The book had just started a storyline in honor of the U.S. Bicentennial called "The Occult History of America." Doc was leading Clea through the 1700's, telling her all this stuff about how Francis Bacon and Benjamin Franklin and other historical figures were actually mystics and sorcerers, and failing utterly to notice that Clea is bored and restless and very willing to embark on an affair with Ben Franklin. Suddenly a wizard named Stygyro attacked. Their battle raged throughout American history...

...for all of two issues. In the third issue of what turned out to be only a three-parter, the creative team was Marv Wolfman and Alfredo Alcala and it was revealed the whole thing was an illusion, even the affair part with Clea and Franklin (probably ESPECIALLY the affair part, I think that must have made someone in editorial very uncomfortable) arranged by the Ancient One just to test Stephen's readiness to ascend to Nirvana, which he refused to do. Next issue it was all superhero fight stuff with some character named Xander the Merciless.

Blegh. Wolfman left the book soon after, and I think we were all relieved. Including, I suspect, Marv Wolfman himself. It wasn't his kind of book.

But at least this time I got to find out what the original story was going to be. Steve Englehart gave an interview to Comics Feature where he discussed all the plots he'd had in mind. The Bicentennial story would have climaxed with a battle between Strange and Stygyro in the skies of Philadelphia as the Founding Fathers conferred over the Declaration or the Consitution or something -- I can't remember exactly, but somehow Dr. Strange saves American history. Dr. Strange also has to do some relationship building and forgive Clea, who is a princess, after all, and not ready to be relegated to sidekick. I think he intended for them to work it out but it would have been painful.

We also found out what Englehart had in mind for Lord Phyffe's sudden panic and departure; turns out, when Strange explains how Eternity re-created the world in #13, Phyffe realizes that makes him the thirteenth generation and not the twelfth, and there is a terrible curse on the thirteenth generation of Phyffes that Doc has to overcome to save his friend. After that, Englehart was going to do a crossover with Master of Kung Fu where Strange fought Fu Manchu.

Sadly, none of that happened. But at least it's nice to know.

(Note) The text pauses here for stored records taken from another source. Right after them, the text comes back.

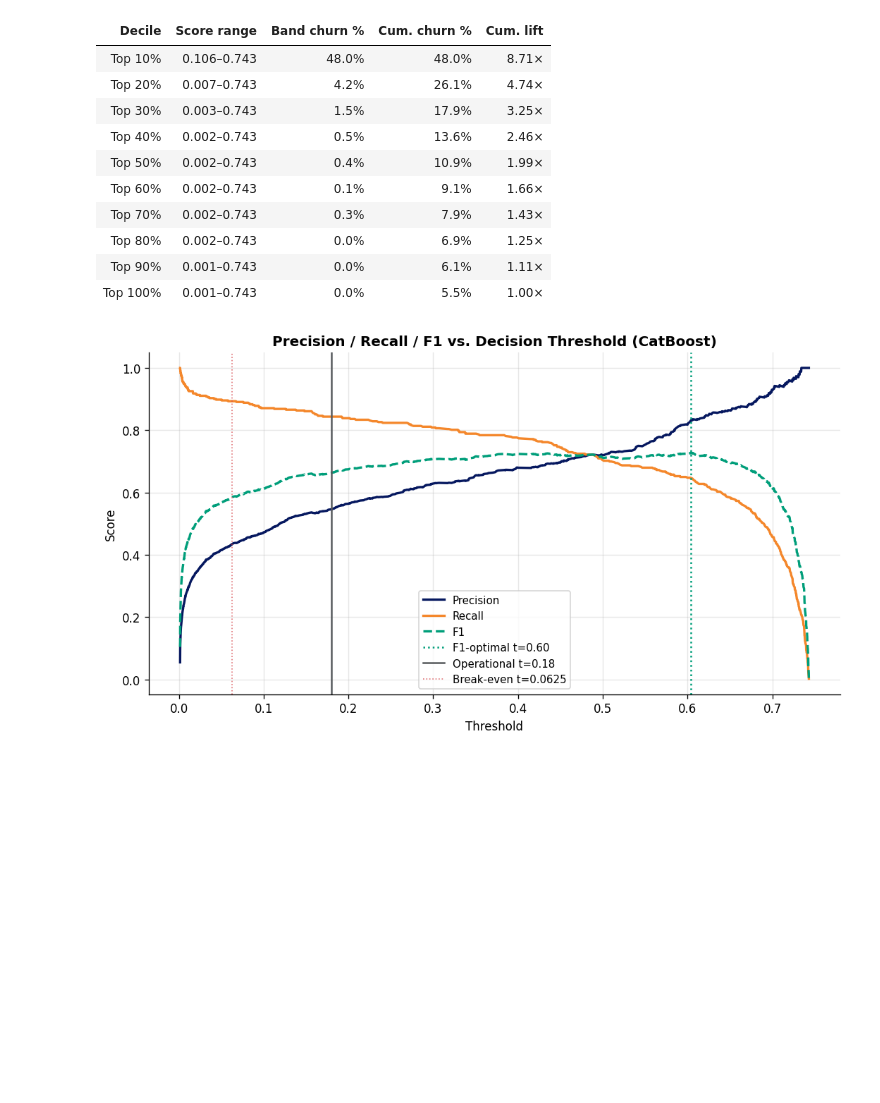
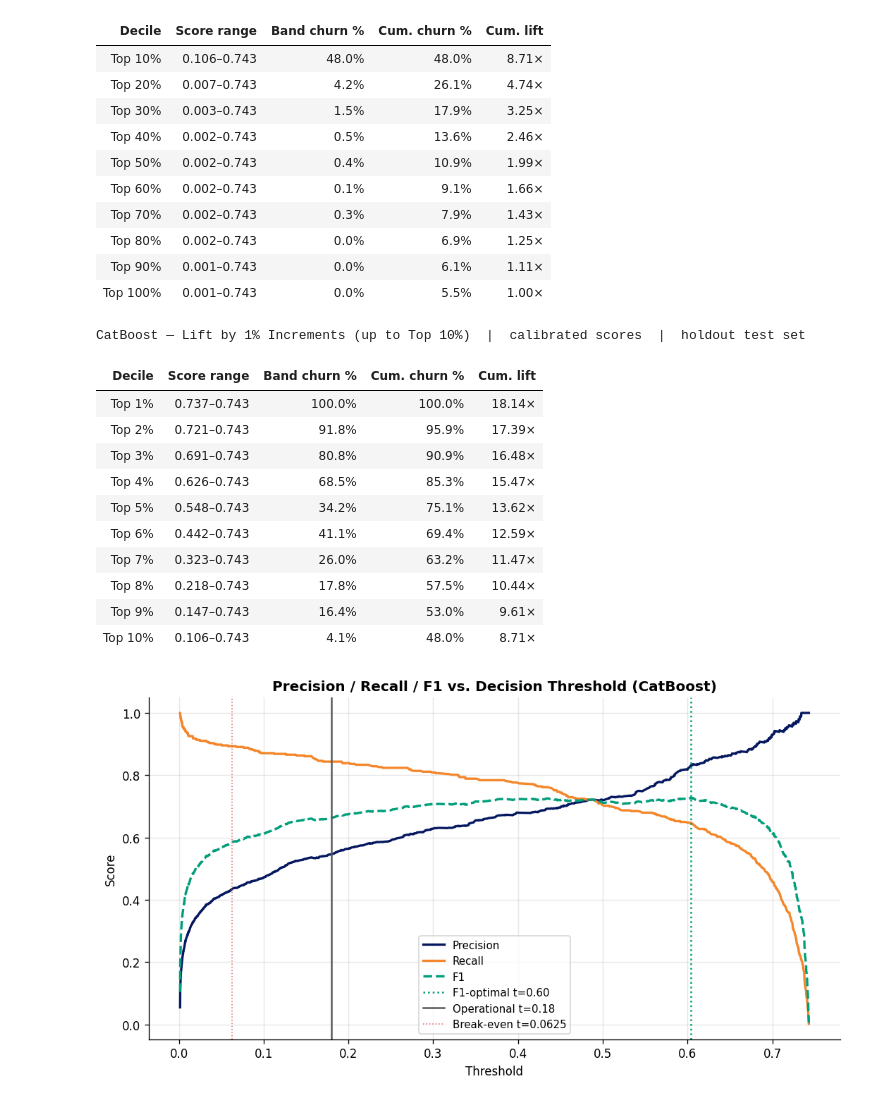
Before and after one commit to mamesjha/iguana-taco-repo, a Jupyter notebook: churn_master.ipynb, the cells around one changed output. Drawn from its saved outputs; the diff is of its cells as text; code cells hidden in the pictures; blank space fills up the shorter version.

```diff
--- a/churn_master.ipynb
+++ b/churn_master.ipynb
@@ -1190,19 +1190,24 @@ We can now answer:
 # %%
 #@title Step 7b — Lift Table (calibrated scores)
 # ── Lift table for champion model ─────────────────────────────────────────────
-def lift_table(y_true, y_score, n_deciles=10):
+def lift_table(y_true, y_score, granular_steps=10, target_percentage_cutoff=100):
     df_l = pd.DataFrame({"score": y_score, "label": y_true.values})
     df_l = df_l.sort_values("score", ascending=False).reset_index(drop=True)
     total_churn = y_true.mean()
     rows = []
-    for d in range(1, n_deciles+1):
-        top_n     = int(len(df_l) * d / n_deciles)
+    # Iterate based on granular_steps to create smaller bands
+    for d in range(1, int(target_percentage_cutoff / granular_steps) + 1):
+        current_percent = d * granular_steps
+        top_n     = int(len(df_l) * current_percent / 100) # Use 100 for percentage
         subset    = df_l.iloc[:top_n]
         cum_rate  = subset["label"].mean()
         cum_lift  = (cum_rate / total_churn) if total_churn > 0 else 0.0
-        band_rate = df_l.iloc[int(len(df_l)*(d-1)/n_deciles):top_n]["label"].mean()
+        # Calculate band rate correctly for each granular step
+        start_idx = int(len(df_l) * (current_percent - granular_steps) / 100)
+        band_rate = df_l.iloc[start_idx:top_n]["label"].mean() if start_idx < top_n else 0.0
+
         rows.append({
-            "Decile"      : f"Top {d*10}%",
+            "Decile"      : f"Top {current_percent}%",
             "Score range" : f"{df_l.iloc[top_n-1]['score']:.3f}–{df_l.iloc[0]['score']:.3f}",
             "Band churn %" : f"{band_rate*100:.1f}%",
             "Cum. churn %" : f"{cum_rate*100:.1f}%",
@@ -1228,6 +1233,28 @@ CatBoost — Lift by Decile  |  calibrated scores  |  holdout test set
 | Top 80% | 0.002–0.743 | 0.0% | 6.9% | 1.25× |
 | Top 90% | 0.001–0.743 | 0.0% | 6.1% | 1.11× |
 | Top 100% | 0.001–0.743 | 0.0% | 5.5% | 1.00× |
+# %%
+#@title Step 7b — Granular Lift Table (calibrated scores)
+# ── Granular lift table for champion model (1% increments up to top 10%) ────────────────────────────────
+
+print("CatBoost — Lift by 1% Increments (up to Top 10%)  |  calibrated scores  |  holdout test set")
+lt_granular = lift_table(y_test, cb_probs_cal, granular_steps=1, target_percentage_cutoff=10)
+display(lt_granular.style
+    .set_properties(subset=["Cum. lift"], **{"font-weight":"bold", "color": NAVY})
+    .hide(axis="index"))
+# %% [output]
+CatBoost — Lift by 1% Increments (up to Top 10%)  |  calibrated scores  |  holdout test set
+| Decile | Score range | Band churn % | Cum. churn % | Cum. lift |
+| Top 1% | 0.737–0.743 | 100.0% | 100.0% | 18.14× |
+| Top 2% | 0.721–0.743 | 91.8% | 95.9% | 17.39× |
+| Top 3% | 0.691–0.743 | 80.8% | 90.9% | 16.48× |
+| Top 4% | 0.626–0.743 | 68.5% | 85.3% | 15.47× |
+| Top 5% | 0.548–0.743 | 34.2% | 75.1% | 13.62× |
+| Top 6% | 0.442–0.743 | 41.1% | 69.4% | 12.59× |
+| Top 7% | 0.323–0.743 | 26.0% | 63.2% | 11.47× |
+| Top 8% | 0.218–0.743 | 17.8% | 57.5% | 10.44× |
+| Top 9% | 0.147–0.743 | 16.4% | 53.0% | 9.61× |
+| Top 10% | 0.106–0.743 | 4.1% | 48.0% | 8.71× |
 # %%
 #@title Step 7b — Threshold Analysis
 # ── Precision-Recall-F1 vs threshold ─────────────────────────────────────────
```
Also changed, not shown: parts of 2 cells of this notebook.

One other really egregious case of 70's Marvel stop-n-start involved T'Challa, the Black Panther.

This is the book, along with Killraven, that really made Don MacGregor's reputation as the most lit'ry writer at Marvel. Looking back, the book doesn't hold up all that well -- but by God MacGregor was REACHING for the gold, the book was practically sweating with its need to be Groundbreaking. And at the time we were all so awestruck by the sheer ambition of doing a huge epic like "Panther's Rage," that the florid overwriting and palpitating melodrama seemed positively cutting-edge.

Then MacGregor followed that up with the Panther taking on the Ku Klux Klan... the REAL Klan, not some phony Marvelized hate group like the Sons of the Serpent. Ripped from the headlines!! Comics had ARRIVED as Serious Literature, baby. We were doing Important Relevant Stories now.

Except the Klan story only ran a couple of issues before the book just stopped. And suddenly here was Jack Kirby doing crazy stuff like this.

Now, this was actually an amusing run, and frankly I enjoy it more than the MacGregor Panther. I was very pleased to see it recently collected in trade. But at the time Marvel fans howled. What the hell was this? Where was MacGregor? Where was our Important Racial Book that spoke to the Injustice of Our Times? King Solomon's FROG? Are you kidding??

And, as often happened, someone stepped in with a wrapup. Only by the time this came out, everyone had pretty much moved on. This was after the Jack Kirby Panther had been canceled and comic books had taken two more price hikes. It's a shame, because for once the pinch-hit wrapup was pretty good.

Ed Hannigan and Jerry Bingham took three issues of Premiere to tie off that particular loose end.

I don't know if I'd call it worth a five-year wait, but on the other hand, I think I like it better than "Panther's Rage."

MacGregor actually did all right out of Marvel over the long haul, considering how things usually worked out for writers who got cut off mid-storyline. They respected him enough to let him reunite with Craig Russell to finish off Killraven's story in a graphic novel -- you can see the whole arc in Essential Killraven -- and he also got to have a sort of last word on T'Challa in a four-part Prestige mini-series in the late 80's.

Those are the ones I remember personally. I'm sure there are lots of others. Logan's Run is a moderately famous example that I think our Dark Lord and Master has covered in Urban Legends Revealed.

I bought the original comics off the stands and loved them, though it was years later before I saw the movie they were based on. That cancellation stung a bit because I was a fan of the novel and I liked what John Warner -- him again! -- was doing to incorporate ideas from the novel with the continuation that went beyond the movie adaptation. But I never saw the final story that was rewritten for Bizarre Adventures, although it's nice to know it's out there.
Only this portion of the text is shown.